Since 1919

The Prairie News

Ask the Professor: Dr. Joanna Kimbell, clinical assistant professor of business law and management

Dylan Green

Dr. Joanna P. Kimbell is a clinical assistant professor of business law and management at the Paul and Virginia Engler College of Business. She teaches courses in conflict resolution and negotiation, business law and economics.

Dr. Kimbell was working as an analyst at General Motors when she decided to pursue a master’s degree in business administration (M.B.A.). Her work mentor encouraged her to earn a law degree at the same time.

“She said, ‘I know your personality. I know your strengths as your mentor. I want you to think about this,’” Dr. Kimbell said. “So, I took her seriously and I started researching.

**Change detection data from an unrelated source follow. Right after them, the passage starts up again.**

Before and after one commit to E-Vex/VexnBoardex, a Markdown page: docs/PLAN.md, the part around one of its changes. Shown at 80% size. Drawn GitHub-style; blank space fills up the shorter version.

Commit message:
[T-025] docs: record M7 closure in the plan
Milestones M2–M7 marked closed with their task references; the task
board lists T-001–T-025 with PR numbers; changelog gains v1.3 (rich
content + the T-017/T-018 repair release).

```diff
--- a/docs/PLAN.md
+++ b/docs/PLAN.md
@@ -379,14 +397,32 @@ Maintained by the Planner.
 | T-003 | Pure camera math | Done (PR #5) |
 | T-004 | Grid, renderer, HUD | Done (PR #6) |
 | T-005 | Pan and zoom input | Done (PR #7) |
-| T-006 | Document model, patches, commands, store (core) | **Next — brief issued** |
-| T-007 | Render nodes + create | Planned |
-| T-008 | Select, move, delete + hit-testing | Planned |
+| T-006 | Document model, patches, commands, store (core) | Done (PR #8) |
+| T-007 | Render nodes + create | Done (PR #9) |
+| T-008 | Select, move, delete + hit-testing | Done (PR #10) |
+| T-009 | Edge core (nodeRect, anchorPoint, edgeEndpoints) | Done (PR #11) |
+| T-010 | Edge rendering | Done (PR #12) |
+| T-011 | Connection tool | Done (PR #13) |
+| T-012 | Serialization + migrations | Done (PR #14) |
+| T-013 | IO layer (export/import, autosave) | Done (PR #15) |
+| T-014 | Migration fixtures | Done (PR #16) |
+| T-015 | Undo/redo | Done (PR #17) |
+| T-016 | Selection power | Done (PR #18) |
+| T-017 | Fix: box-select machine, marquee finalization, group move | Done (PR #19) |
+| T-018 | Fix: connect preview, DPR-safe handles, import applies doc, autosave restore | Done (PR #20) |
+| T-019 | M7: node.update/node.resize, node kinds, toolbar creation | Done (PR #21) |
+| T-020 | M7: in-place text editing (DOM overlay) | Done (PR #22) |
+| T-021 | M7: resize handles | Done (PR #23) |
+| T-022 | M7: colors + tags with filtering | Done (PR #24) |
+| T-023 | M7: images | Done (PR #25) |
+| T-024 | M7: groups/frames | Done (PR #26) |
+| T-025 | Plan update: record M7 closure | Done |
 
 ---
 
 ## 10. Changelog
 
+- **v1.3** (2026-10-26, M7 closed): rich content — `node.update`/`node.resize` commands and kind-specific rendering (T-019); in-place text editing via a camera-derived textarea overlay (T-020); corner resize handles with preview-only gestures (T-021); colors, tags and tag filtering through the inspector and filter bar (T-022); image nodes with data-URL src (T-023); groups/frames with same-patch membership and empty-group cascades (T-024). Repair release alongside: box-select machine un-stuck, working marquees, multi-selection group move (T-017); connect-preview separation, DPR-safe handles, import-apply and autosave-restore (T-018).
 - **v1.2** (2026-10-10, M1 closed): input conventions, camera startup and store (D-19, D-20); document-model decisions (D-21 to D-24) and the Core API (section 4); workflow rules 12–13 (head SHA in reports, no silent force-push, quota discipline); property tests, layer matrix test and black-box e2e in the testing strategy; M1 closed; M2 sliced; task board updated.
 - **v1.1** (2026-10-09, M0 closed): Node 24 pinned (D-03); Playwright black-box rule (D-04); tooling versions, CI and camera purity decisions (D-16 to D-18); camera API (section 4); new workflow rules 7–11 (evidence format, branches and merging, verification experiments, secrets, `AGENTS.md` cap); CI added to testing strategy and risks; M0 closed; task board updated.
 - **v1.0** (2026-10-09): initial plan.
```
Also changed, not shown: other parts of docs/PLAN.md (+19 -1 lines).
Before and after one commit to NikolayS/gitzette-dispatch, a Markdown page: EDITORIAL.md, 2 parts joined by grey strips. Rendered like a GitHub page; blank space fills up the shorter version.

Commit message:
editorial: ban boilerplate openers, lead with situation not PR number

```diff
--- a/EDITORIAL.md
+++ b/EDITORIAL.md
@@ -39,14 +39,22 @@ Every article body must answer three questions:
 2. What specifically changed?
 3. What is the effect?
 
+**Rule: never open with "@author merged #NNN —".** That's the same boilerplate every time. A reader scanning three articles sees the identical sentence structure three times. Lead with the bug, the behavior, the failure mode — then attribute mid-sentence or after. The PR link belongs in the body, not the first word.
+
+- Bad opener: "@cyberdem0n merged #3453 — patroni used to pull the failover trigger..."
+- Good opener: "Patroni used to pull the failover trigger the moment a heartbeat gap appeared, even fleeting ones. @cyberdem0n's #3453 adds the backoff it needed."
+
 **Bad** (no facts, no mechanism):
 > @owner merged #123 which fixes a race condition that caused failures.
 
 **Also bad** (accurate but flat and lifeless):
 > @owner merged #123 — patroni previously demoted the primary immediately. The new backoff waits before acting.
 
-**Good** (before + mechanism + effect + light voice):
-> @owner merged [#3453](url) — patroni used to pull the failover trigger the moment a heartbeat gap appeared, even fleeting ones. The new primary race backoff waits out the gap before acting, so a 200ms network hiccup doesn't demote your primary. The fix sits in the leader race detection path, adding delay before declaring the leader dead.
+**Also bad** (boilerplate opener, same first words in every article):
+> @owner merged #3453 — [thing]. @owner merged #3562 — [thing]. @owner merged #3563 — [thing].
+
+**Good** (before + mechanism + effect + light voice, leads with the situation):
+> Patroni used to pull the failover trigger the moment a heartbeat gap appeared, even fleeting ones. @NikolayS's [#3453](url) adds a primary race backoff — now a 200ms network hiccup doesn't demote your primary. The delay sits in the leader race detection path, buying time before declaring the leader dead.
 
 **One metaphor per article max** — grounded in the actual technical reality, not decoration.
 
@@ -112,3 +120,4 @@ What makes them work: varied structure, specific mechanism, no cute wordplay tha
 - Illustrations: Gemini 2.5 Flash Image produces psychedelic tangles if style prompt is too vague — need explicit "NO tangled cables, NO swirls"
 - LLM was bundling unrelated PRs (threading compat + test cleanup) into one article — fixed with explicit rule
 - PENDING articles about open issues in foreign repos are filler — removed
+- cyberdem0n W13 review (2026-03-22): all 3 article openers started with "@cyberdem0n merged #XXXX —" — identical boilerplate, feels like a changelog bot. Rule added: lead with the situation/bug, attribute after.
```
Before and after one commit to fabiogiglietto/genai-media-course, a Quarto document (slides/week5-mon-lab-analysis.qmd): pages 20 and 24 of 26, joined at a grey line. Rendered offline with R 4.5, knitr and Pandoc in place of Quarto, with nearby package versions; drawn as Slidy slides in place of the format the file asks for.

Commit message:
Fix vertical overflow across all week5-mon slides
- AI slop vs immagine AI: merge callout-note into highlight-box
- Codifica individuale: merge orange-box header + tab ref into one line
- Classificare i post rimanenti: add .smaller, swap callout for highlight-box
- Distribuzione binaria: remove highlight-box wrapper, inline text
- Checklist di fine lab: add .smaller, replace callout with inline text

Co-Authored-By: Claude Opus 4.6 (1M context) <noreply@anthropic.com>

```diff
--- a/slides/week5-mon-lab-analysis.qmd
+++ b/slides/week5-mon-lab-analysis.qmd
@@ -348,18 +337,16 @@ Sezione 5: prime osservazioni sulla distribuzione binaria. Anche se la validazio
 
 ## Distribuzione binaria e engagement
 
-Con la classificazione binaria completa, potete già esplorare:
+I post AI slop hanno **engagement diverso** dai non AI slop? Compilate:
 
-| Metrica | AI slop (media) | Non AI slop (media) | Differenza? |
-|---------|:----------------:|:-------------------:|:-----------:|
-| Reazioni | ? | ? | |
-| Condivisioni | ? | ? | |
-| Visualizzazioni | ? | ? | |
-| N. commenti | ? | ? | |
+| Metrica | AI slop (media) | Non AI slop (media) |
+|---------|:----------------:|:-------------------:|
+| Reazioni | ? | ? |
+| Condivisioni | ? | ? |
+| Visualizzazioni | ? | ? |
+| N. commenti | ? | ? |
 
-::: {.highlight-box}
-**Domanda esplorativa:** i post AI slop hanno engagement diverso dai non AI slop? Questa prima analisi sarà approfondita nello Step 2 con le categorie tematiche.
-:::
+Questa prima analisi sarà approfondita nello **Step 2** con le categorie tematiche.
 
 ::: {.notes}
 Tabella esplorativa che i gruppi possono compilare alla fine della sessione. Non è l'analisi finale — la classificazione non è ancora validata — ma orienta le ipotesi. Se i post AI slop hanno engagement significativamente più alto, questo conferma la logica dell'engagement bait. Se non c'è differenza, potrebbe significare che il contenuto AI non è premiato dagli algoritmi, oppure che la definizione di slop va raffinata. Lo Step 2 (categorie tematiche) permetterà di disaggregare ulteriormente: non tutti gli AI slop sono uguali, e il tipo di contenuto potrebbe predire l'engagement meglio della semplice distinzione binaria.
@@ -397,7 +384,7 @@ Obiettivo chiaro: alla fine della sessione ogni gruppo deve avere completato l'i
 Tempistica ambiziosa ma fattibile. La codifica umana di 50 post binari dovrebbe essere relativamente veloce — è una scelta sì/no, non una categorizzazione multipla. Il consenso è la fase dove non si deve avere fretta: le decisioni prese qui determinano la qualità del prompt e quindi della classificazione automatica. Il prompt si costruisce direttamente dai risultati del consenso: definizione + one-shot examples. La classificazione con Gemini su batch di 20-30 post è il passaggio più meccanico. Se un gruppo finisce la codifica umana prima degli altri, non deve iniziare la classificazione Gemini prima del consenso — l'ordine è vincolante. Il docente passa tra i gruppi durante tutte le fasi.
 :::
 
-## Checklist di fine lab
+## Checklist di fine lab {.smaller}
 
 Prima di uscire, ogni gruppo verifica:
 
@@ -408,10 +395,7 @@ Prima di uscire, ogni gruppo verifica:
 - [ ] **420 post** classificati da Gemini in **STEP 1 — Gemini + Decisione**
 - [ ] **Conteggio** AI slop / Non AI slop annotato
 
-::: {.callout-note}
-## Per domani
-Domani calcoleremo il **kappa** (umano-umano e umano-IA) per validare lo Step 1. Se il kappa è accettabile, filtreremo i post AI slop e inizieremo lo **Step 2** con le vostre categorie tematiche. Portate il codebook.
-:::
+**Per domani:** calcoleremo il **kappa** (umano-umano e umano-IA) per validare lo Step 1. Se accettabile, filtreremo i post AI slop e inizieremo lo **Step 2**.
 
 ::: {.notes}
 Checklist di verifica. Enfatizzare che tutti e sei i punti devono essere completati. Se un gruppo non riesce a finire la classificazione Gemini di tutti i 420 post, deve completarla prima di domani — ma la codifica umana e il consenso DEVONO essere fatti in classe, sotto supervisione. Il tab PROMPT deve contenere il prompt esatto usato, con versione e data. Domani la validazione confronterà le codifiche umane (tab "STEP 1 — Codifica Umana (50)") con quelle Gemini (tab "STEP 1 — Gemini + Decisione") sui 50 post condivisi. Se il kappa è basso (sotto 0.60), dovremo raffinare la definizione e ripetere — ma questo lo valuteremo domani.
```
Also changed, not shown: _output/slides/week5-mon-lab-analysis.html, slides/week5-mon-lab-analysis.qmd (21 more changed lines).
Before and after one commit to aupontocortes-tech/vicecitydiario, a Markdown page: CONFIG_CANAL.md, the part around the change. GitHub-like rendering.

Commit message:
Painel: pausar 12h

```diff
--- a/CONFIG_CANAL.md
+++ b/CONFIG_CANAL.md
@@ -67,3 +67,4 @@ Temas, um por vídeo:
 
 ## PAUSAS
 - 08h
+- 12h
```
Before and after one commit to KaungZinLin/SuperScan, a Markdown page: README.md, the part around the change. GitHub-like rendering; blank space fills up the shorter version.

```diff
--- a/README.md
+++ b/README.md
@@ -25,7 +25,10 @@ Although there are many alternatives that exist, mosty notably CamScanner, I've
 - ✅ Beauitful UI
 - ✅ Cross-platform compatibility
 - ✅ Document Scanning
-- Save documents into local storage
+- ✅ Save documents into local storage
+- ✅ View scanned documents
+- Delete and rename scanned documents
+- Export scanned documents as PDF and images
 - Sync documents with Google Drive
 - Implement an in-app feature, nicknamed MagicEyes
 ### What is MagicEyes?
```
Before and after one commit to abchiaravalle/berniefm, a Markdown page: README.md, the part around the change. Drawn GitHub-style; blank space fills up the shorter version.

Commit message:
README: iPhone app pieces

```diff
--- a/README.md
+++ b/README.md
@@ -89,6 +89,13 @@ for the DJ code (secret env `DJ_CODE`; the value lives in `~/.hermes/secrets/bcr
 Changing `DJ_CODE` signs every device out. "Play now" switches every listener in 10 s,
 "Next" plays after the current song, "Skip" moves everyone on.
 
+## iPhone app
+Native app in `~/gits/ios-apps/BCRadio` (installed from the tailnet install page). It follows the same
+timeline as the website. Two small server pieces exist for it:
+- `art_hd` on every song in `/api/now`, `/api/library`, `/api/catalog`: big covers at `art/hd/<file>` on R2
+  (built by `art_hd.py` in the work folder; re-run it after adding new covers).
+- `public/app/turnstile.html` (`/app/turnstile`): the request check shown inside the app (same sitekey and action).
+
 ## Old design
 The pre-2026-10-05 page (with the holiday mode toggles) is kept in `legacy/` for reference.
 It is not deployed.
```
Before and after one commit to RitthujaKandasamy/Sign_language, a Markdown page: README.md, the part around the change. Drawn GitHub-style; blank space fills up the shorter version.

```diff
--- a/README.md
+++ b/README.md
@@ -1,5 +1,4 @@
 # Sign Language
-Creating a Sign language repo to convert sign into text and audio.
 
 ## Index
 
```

And in the end, I thought what the heck? I’ll try. So, I applied to what they call dual degree programs. Normally, law school is three years and then normally, an M.B.A. is two years. A dual degree program can shorten it. I got both degrees in four years, and I am glad now that I did it. I’m glad I listened to my mentor.”

Dr. Kimbell called those four years in the dual degree program very intense.

“And they told me I actually could have shortened it and got both degrees in three years if I’d taken classes through the summer, but I was supporting myself,” Dr. Kimbell said. “I had some scholarships, but the rest of it had to come from me. So, I was working part-time during school and I had to work full-time during the summers to pay for things.”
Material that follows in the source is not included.